RECORDS TO PROCESS:
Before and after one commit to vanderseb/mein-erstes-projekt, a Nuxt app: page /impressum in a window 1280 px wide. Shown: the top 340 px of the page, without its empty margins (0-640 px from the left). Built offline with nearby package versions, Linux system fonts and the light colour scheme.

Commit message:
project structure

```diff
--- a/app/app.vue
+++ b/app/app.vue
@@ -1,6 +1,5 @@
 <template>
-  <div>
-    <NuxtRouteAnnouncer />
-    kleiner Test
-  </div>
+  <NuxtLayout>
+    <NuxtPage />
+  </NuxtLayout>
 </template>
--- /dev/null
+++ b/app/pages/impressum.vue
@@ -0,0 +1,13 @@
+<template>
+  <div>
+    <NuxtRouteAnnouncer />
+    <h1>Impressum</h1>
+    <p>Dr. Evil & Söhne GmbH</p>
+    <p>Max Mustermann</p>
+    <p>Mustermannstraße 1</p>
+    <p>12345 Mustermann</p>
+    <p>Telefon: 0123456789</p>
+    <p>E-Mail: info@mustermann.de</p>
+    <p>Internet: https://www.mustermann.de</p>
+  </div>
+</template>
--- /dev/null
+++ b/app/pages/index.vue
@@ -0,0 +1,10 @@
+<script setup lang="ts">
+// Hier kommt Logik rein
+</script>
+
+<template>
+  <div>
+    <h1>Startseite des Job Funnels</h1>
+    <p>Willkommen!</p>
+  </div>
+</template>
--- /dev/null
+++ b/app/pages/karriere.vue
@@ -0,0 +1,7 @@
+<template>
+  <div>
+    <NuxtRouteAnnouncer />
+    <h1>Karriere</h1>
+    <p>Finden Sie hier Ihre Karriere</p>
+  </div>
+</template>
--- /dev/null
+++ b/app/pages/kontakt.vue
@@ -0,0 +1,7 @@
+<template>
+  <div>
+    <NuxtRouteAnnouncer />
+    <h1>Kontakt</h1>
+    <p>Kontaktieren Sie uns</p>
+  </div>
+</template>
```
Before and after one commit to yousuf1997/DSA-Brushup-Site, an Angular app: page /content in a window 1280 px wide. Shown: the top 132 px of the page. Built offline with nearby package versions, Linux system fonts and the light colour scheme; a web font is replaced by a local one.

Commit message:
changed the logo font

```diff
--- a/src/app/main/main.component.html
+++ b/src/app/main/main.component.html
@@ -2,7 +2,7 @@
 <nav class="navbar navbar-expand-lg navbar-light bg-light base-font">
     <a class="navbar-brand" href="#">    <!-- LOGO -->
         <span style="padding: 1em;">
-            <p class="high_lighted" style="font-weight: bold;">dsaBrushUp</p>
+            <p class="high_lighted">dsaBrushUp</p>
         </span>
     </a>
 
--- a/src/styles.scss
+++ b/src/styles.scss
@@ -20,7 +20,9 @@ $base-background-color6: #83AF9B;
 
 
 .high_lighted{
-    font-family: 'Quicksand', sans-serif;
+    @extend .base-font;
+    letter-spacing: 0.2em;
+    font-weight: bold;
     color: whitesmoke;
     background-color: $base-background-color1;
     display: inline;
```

YOUR INSTRUCTIONS:
Reproduce each entry in the listing character for character.

TASK RESULT:
Before and after one commit to vanderseb/mein-erstes-projekt, a Nuxt app: page /impressum in a window 1280 px wide. Shown: the top 340 px of the page, without its empty margins (0-640 px from the left). Built offline with nearby package versions, Linux system fonts and the light colour scheme.

Commit message:
project structure

```diff
--- a/app/app.vue
+++ b/app/app.vue
@@ -1,6 +1,5 @@
 <template>
-  <div>
-    <NuxtRouteAnnouncer />
-    kleiner Test
-  </div>
+  <NuxtLayout>
+    <NuxtPage />
+  </NuxtLayout>
 </template>
--- /dev/null
+++ b/app/pages/impressum.vue
@@ -0,0 +1,13 @@
+<template>
+  <div>
+    <NuxtRouteAnnouncer />
+    <h1>Impressum</h1>
+    <p>Dr. Evil & Söhne GmbH</p>
+    <p>Max Mustermann</p>
+    <p>Mustermannstraße 1</p>
+    <p>12345 Mustermann</p>
+    <p>Telefon: 0123456789</p>
+    <p>E-Mail: info@mustermann.de</p>
+    <p>Internet: https://www.mustermann.de</p>
+  </div>
+</template>
--- /dev/null
+++ b/app/pages/index.vue
@@ -0,0 +1,10 @@
+<script setup lang="ts">
+// Hier kommt Logik rein
+</script>
+
+<template>
+  <div>
+    <h1>Startseite des Job Funnels</h1>
+    <p>Willkommen!</p>
+  </div>
+</template>
--- /dev/null
+++ b/app/pages/karriere.vue
@@ -0,0 +1,7 @@
+<template>
+  <div>
+    <NuxtRouteAnnouncer />
+    <h1>Karriere</h1>
+    <p>Finden Sie hier Ihre Karriere</p>
+  </div>
+</template>
--- /dev/null
+++ b/app/pages/kontakt.vue
@@ -0,0 +1,7 @@
+<template>
+  <div>
+    <NuxtRouteAnnouncer />
+    <h1>Kontakt</h1>
+    <p>Kontaktieren Sie uns</p>
+  </div>
+</template>
```
Before and after one commit to yousuf1997/DSA-Brushup-Site, an Angular app: page /content in a window 1280 px wide. Shown: the top 132 px of the page. Built offline with nearby package versions, Linux system fonts and the light colour scheme; a web font is replaced by a local one.

Commit message:
changed the logo font

```diff
--- a/src/app/main/main.component.html
+++ b/src/app/main/main.component.html
@@ -2,7 +2,7 @@
 <nav class="navbar navbar-expand-lg navbar-light bg-light base-font">
     <a class="navbar-brand" href="#">    <!-- LOGO -->
         <span style="padding: 1em;">
-            <p class="high_lighted" style="font-weight: bold;">dsaBrushUp</p>
+            <p class="high_lighted">dsaBrushUp</p>
         </span>
     </a>
 
--- a/src/styles.scss
+++ b/src/styles.scss
@@ -20,7 +20,9 @@ $base-background-color6: #83AF9B;
 
 
 .high_lighted{
-    font-family: 'Quicksand', sans-serif;
+    @extend .base-font;
+    letter-spacing: 0.2em;
+    font-weight: bold;
     color: whitesmoke;
     background-color: $base-background-color1;
     display: inline;
```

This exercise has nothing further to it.